* _Work request_
In the data below, which lines contain "motion"? List them by copying each one.

* _Before-and-after page screenshots_
........
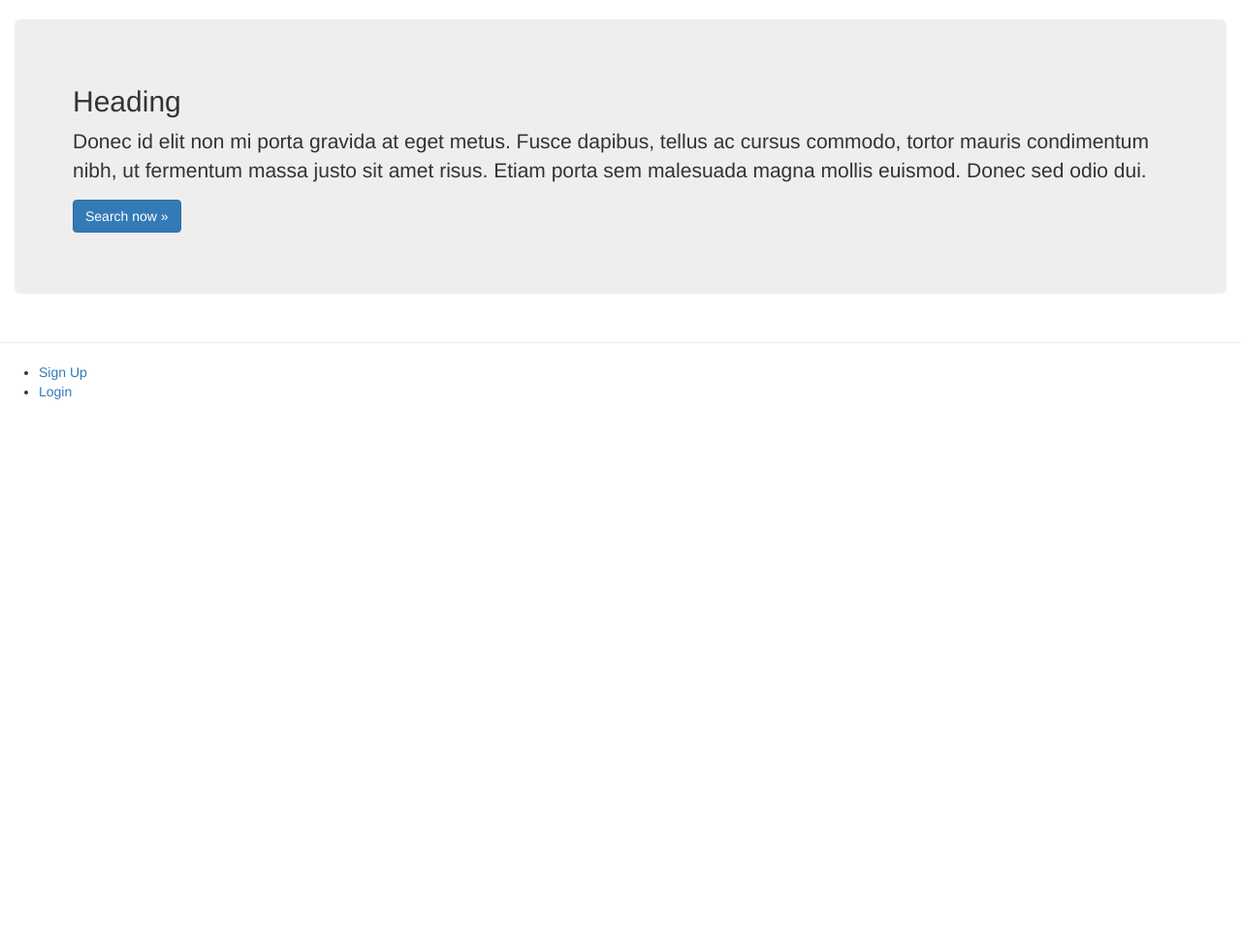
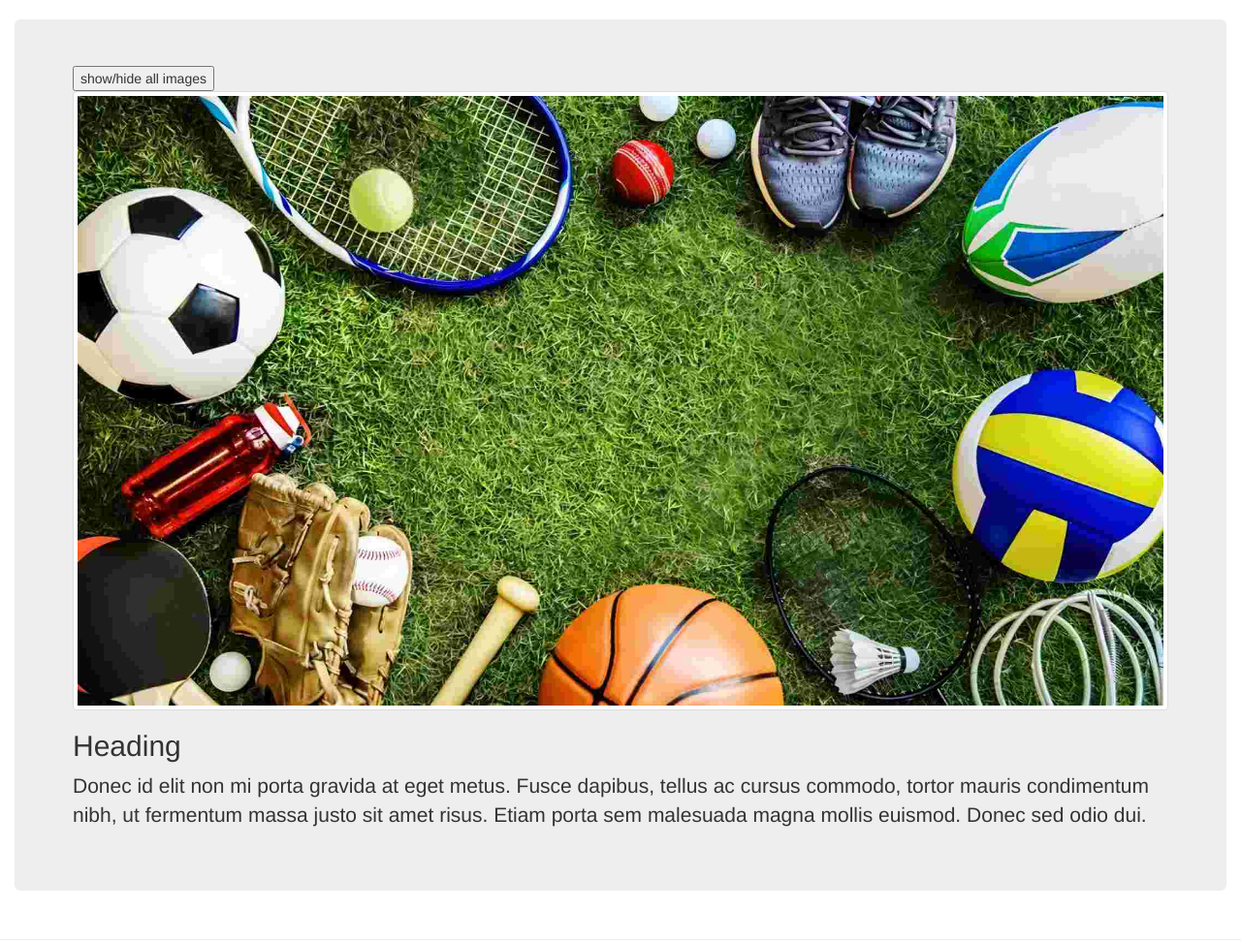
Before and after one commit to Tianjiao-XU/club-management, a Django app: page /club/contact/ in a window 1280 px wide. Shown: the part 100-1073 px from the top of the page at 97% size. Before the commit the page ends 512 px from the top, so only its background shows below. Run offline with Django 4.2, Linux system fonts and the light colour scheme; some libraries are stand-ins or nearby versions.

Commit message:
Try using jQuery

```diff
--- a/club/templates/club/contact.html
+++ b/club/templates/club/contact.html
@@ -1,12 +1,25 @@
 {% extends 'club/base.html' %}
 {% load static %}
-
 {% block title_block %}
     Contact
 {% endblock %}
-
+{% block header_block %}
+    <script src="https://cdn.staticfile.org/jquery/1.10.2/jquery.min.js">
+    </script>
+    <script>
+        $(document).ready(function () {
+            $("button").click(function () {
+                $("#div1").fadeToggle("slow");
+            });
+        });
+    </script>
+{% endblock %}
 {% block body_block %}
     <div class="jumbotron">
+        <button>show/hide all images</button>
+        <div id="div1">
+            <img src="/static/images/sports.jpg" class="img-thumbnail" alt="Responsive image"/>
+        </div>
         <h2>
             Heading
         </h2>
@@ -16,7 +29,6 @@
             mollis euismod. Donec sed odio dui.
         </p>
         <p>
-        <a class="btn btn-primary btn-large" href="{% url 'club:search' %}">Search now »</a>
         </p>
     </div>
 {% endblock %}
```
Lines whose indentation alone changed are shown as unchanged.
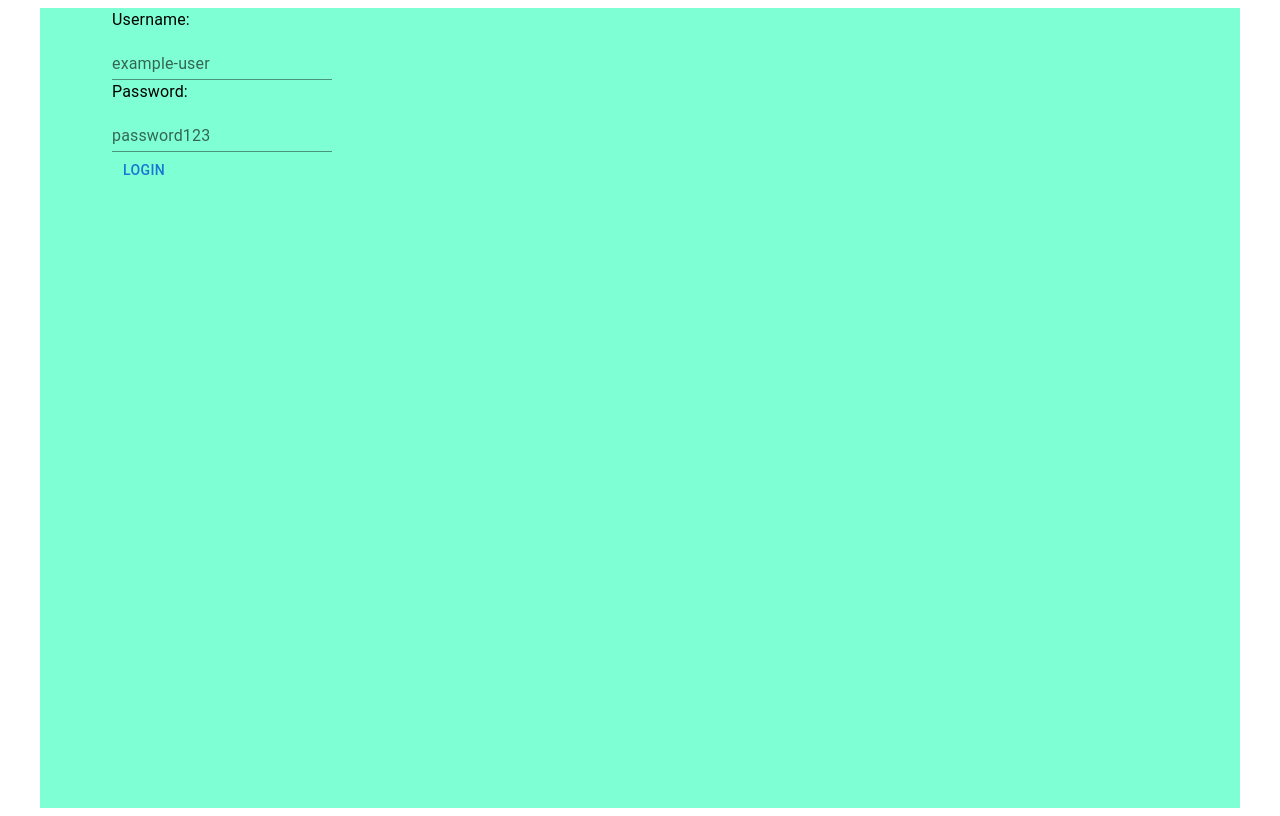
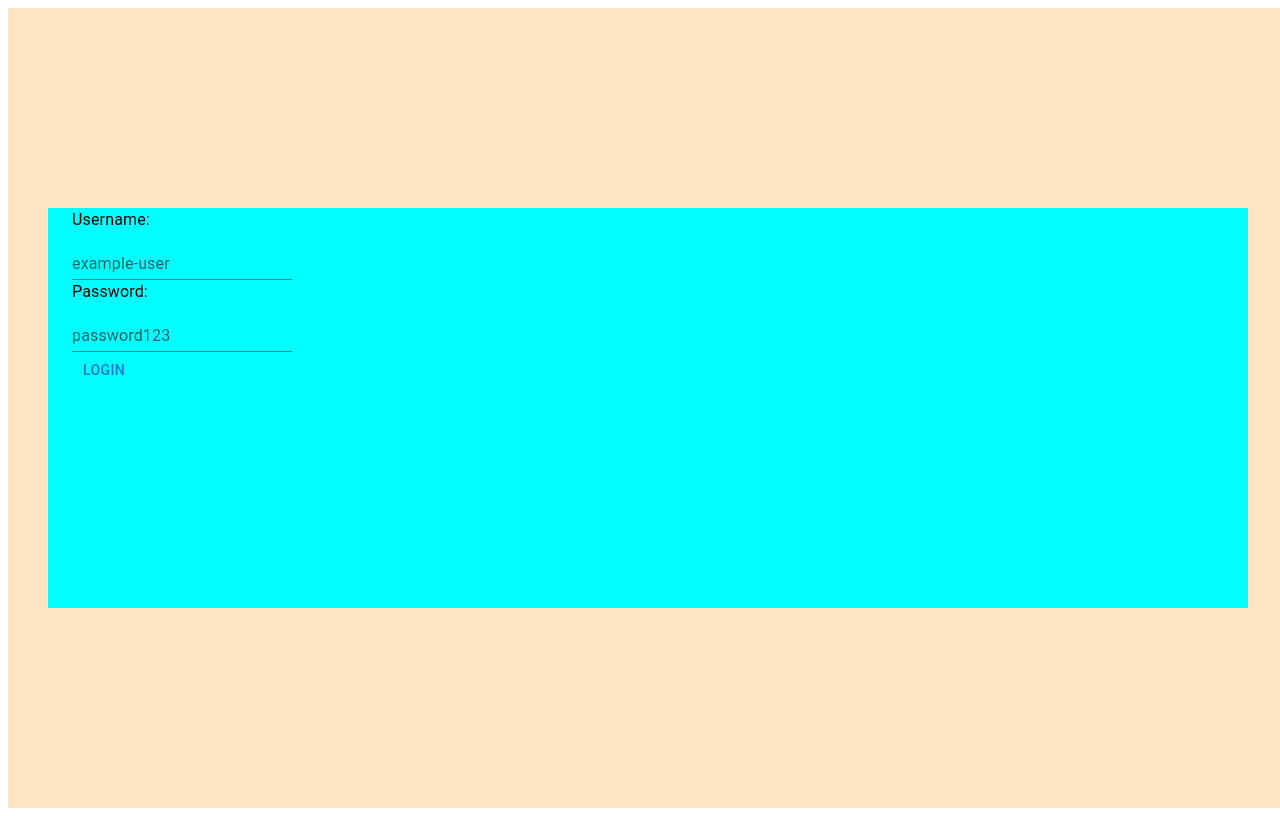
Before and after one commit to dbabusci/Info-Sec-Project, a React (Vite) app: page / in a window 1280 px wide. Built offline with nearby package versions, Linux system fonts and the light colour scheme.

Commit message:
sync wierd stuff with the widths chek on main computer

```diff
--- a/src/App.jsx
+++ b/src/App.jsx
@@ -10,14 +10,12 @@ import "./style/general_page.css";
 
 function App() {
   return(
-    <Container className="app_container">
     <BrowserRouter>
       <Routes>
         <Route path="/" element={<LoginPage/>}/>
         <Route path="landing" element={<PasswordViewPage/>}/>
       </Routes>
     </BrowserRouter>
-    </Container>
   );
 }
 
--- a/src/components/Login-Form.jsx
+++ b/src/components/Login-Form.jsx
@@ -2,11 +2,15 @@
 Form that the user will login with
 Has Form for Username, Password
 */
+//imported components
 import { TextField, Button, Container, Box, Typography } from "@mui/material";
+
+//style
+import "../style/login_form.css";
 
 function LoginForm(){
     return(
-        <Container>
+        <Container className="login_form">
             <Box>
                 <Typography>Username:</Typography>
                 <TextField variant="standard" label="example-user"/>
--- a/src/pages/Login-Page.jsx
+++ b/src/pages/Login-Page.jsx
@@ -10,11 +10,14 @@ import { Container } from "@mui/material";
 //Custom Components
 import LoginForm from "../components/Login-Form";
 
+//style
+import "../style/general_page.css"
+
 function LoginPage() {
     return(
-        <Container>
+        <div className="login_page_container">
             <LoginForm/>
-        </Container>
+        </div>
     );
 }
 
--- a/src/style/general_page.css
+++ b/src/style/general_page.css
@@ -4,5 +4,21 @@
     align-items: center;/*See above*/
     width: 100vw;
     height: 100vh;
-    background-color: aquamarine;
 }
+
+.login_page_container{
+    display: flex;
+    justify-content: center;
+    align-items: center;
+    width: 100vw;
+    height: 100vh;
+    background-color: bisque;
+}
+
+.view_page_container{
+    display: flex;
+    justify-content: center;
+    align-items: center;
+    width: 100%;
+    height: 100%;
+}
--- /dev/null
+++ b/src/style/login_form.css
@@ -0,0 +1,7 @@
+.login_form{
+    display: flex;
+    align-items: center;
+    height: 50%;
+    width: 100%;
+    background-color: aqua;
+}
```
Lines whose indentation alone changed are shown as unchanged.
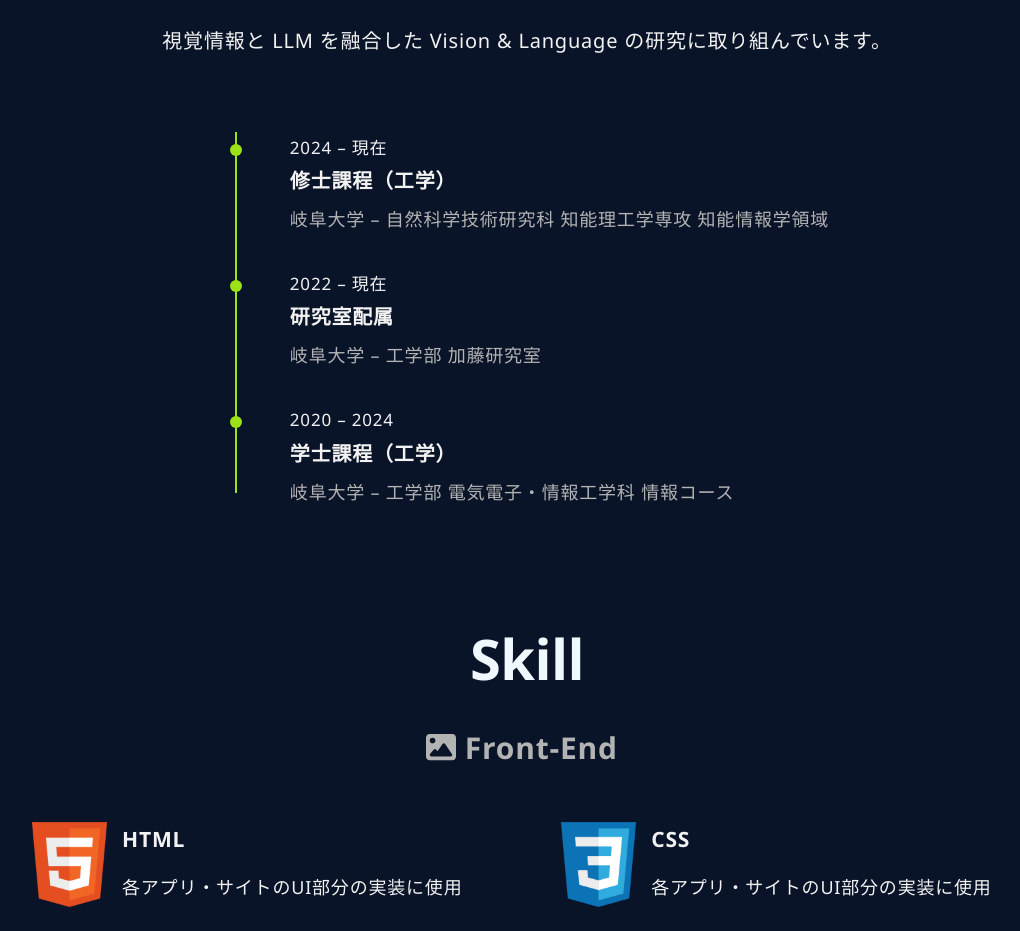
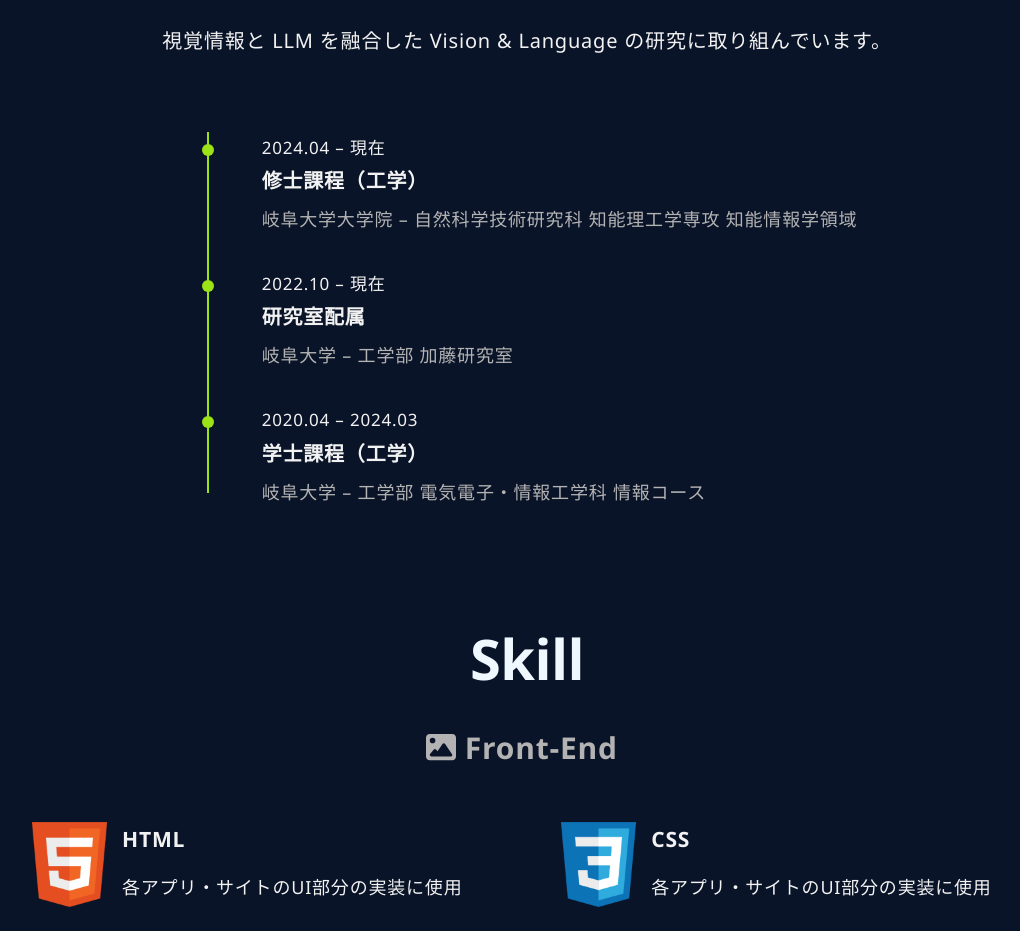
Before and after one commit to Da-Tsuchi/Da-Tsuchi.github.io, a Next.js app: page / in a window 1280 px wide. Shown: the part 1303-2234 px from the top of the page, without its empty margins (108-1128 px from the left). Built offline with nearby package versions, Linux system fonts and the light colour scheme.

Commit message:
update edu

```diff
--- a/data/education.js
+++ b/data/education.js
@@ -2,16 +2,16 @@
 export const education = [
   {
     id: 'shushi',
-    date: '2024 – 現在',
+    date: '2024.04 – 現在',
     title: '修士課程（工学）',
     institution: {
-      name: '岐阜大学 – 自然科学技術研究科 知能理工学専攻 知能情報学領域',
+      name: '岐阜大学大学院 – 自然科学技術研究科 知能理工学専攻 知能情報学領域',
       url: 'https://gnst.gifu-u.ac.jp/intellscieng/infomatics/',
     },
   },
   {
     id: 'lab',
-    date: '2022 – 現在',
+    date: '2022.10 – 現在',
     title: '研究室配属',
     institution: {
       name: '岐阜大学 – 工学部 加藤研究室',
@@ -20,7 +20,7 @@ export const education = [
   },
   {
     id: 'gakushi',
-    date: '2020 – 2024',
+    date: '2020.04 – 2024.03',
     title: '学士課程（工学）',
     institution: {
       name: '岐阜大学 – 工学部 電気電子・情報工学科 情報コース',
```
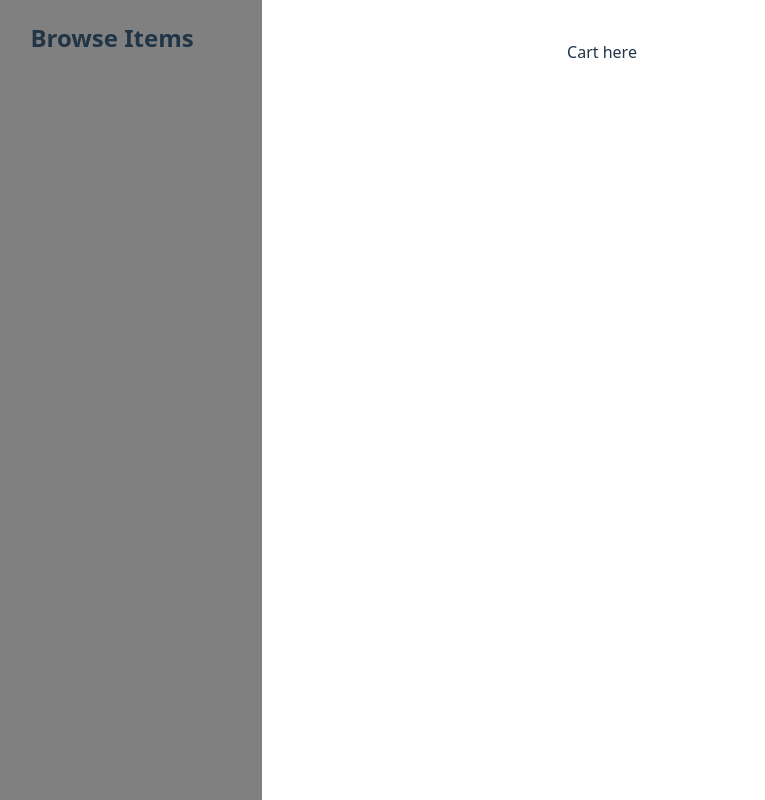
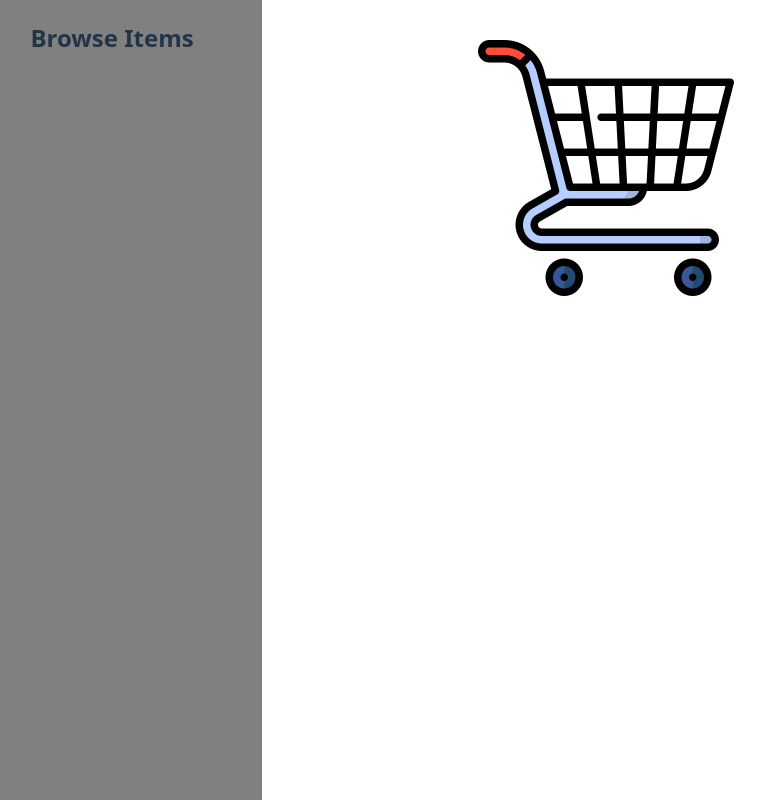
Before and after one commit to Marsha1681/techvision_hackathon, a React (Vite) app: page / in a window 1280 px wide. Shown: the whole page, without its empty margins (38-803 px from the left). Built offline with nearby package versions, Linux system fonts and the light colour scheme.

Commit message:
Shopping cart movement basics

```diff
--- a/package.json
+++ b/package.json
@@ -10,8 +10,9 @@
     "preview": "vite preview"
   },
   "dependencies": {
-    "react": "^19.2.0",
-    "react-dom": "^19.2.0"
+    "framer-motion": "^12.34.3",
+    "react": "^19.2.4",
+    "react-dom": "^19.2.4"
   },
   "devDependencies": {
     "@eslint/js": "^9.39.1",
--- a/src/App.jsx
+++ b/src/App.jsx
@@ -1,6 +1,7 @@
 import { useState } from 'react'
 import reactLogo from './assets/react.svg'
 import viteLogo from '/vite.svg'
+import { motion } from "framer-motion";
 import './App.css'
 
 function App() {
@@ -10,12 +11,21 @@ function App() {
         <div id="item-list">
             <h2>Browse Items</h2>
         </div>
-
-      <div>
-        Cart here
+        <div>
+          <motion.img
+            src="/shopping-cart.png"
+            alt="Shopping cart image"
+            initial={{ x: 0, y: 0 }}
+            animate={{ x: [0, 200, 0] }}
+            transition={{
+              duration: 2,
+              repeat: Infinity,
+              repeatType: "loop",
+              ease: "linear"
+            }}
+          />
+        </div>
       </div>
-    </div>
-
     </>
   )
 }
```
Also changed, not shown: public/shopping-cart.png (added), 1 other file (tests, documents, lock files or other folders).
........
* _Problem solution_
+    "framer-motion": "^12.34.3",
+import { motion } from "framer-motion";
+          <motion.img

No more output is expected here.